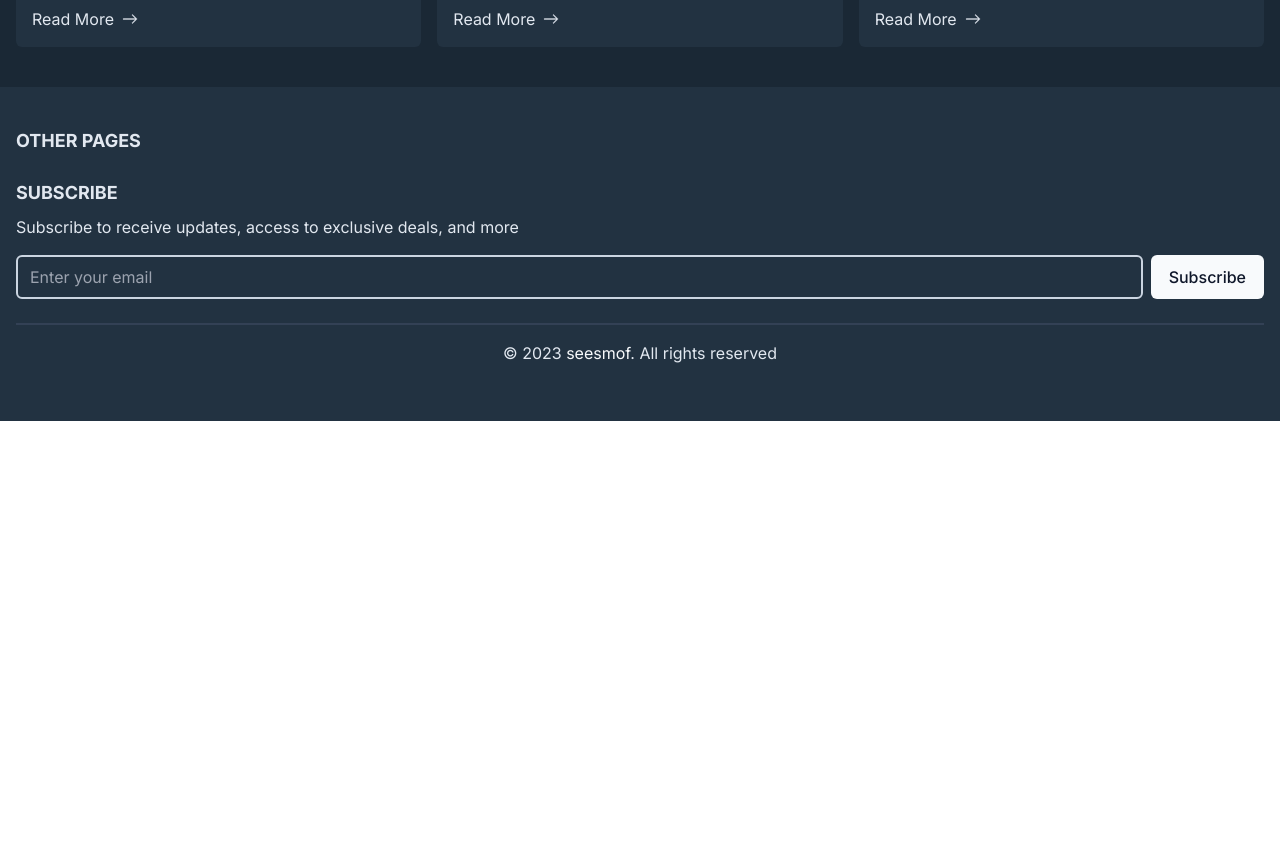
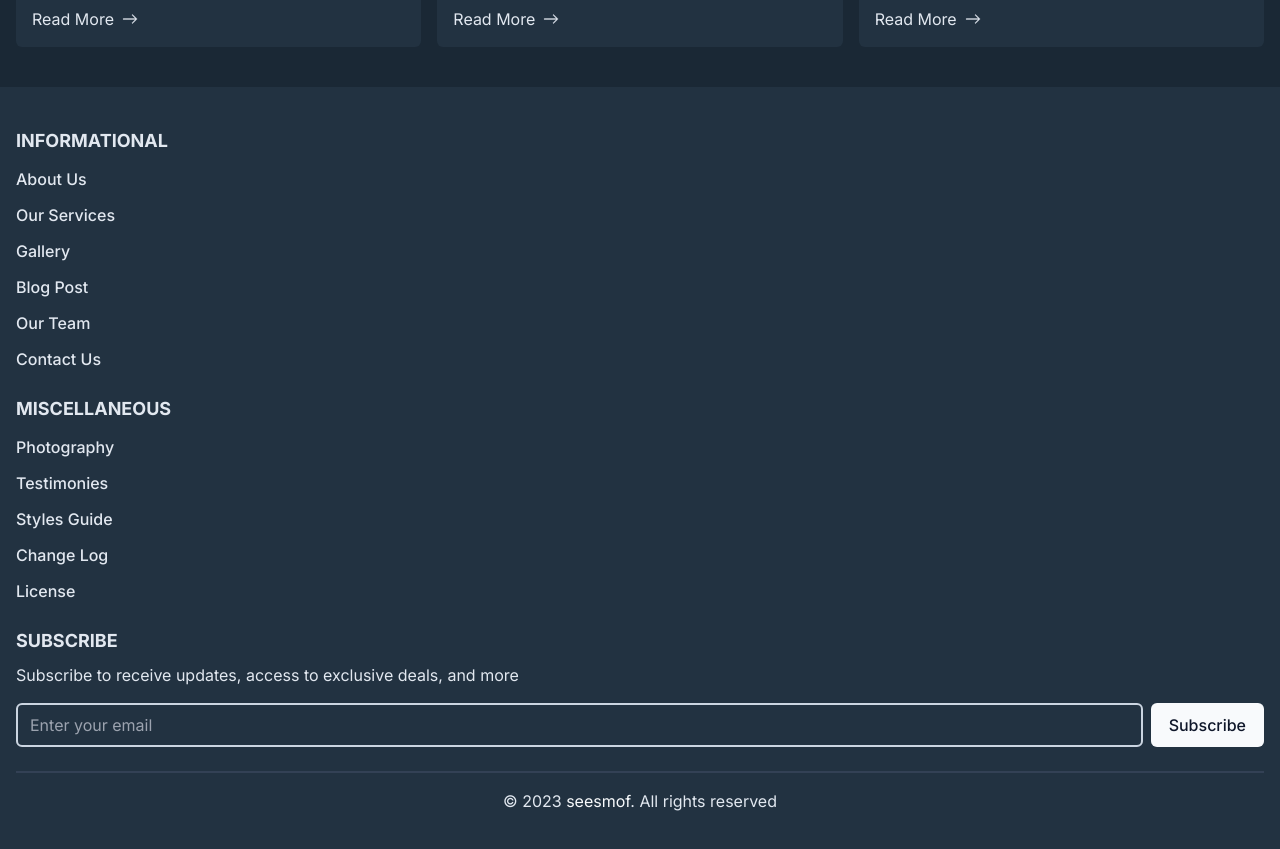
Before and after one commit to seesmof/Pixoto-Photos-Website, a Next.js app: page / in a window 1280 px wide. Shown: the part 7640-8489 px from the top of the page. Before the commit the page ends 8061 px from the top, so only its background shows below. Built offline with nearby package versions, Linux system fonts and the light colour scheme.

Commit message:
update Footer.tsx

```diff
--- a/components/Home/Footer.tsx
+++ b/components/Home/Footer.tsx
@@ -4,10 +4,28 @@ const Footer = () => {
   return (
     <>
       <div className="flex p-4 py-10 bg-backgroundLight flex-col text-slate-200">
-        <div className="pb-6 flex flex-col">
-          <h3 className="footer-section">other pages</h3>
-        </div>
-        <div className="flex flex-col pb-6">
+        <section className="pb-6 flex flex-col">
+          <h3 className="footer-section">informational</h3>
+          <div className="flex flex-col gap-3 pt-3 font-medium">
+            <a href="#">About Us</a>
+            <a href="#">Our Services</a>
+            <a href="#">Gallery</a>
+            <a href="#">Blog Post</a>
+            <a href="#">Our Team</a>
+            <a href="#">Contact Us</a>
+          </div>
+        </section>
+        <section className="pb-6 flex flex-col">
+          <h3 className="footer-section">miscellaneous</h3>
+          <div className="flex flex-col gap-3 pt-3 font-medium">
+            <a href="#">Photography</a>
+            <a href="#">Testimonies</a>
+            <a href="#">Styles Guide</a>
+            <a href="#">Change Log</a>
+            <a href="#">License</a>
+          </div>
+        </section>
+        <section className="flex flex-col pb-6">
           <h3 className="footer-section">subscribe</h3>
           <p className="pt-2">
             Subscribe to receive updates, access to exclusive deals, and more
@@ -22,13 +40,13 @@ const Footer = () => {
               Subscribe
             </button>
           </form>
-        </div>
-        <div className="p-4 border-t-2 text-center border-slate-700">
+        </section>
+        <section className="p-4 border-t-2 text-center border-slate-700">
           <a href="https://github.com/seesmof">
             © 2023 <span className="text-slate-50">seesmof</span>. All rights
             reserved
           </a>
-        </div>
+        </section>
       </div>
     </>
   );
```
☆ ☆ ☆ ☆ ☆
What is required »
The response should consist of the entries above, given again exactly and free of pictures.

Exercise solution »
Before and after one commit to seesmof/Pixoto-Photos-Website, a Next.js app: page / in a window 1280 px wide. Shown: the part 7640-8489 px from the top of the page. Before the commit the page ends 8061 px from the top, so only its background shows below. Built offline with nearby package versions, Linux system fonts and the light colour scheme.

Commit message:
update Footer.tsx

```diff
--- a/components/Home/Footer.tsx
+++ b/components/Home/Footer.tsx
@@ -4,10 +4,28 @@ const Footer = () => {
   return (
     <>
       <div className="flex p-4 py-10 bg-backgroundLight flex-col text-slate-200">
-        <div className="pb-6 flex flex-col">
-          <h3 className="footer-section">other pages</h3>
-        </div>
-        <div className="flex flex-col pb-6">
+        <section className="pb-6 flex flex-col">
+          <h3 className="footer-section">informational</h3>
+          <div className="flex flex-col gap-3 pt-3 font-medium">
+            <a href="#">About Us</a>
+            <a href="#">Our Services</a>
+            <a href="#">Gallery</a>
+            <a href="#">Blog Post</a>
+            <a href="#">Our Team</a>
+            <a href="#">Contact Us</a>
+          </div>
+        </section>
+        <section className="pb-6 flex flex-col">
+          <h3 className="footer-section">miscellaneous</h3>
+          <div className="flex flex-col gap-3 pt-3 font-medium">
+            <a href="#">Photography</a>
+            <a href="#">Testimonies</a>
+            <a href="#">Styles Guide</a>
+            <a href="#">Change Log</a>
+            <a href="#">License</a>
+          </div>
+        </section>
+        <section className="flex flex-col pb-6">
           <h3 className="footer-section">subscribe</h3>
           <p className="pt-2">
             Subscribe to receive updates, access to exclusive deals, and more
@@ -22,13 +40,13 @@ const Footer = () => {
               Subscribe
             </button>
           </form>
-        </div>
-        <div className="p-4 border-t-2 text-center border-slate-700">
+        </section>
+        <section className="p-4 border-t-2 text-center border-slate-700">
           <a href="https://github.com/seesmof">
             © 2023 <span className="text-slate-50">seesmof</span>. All rights
             reserved
           </a>
-        </div>
+        </section>
       </div>
     </>
   );
```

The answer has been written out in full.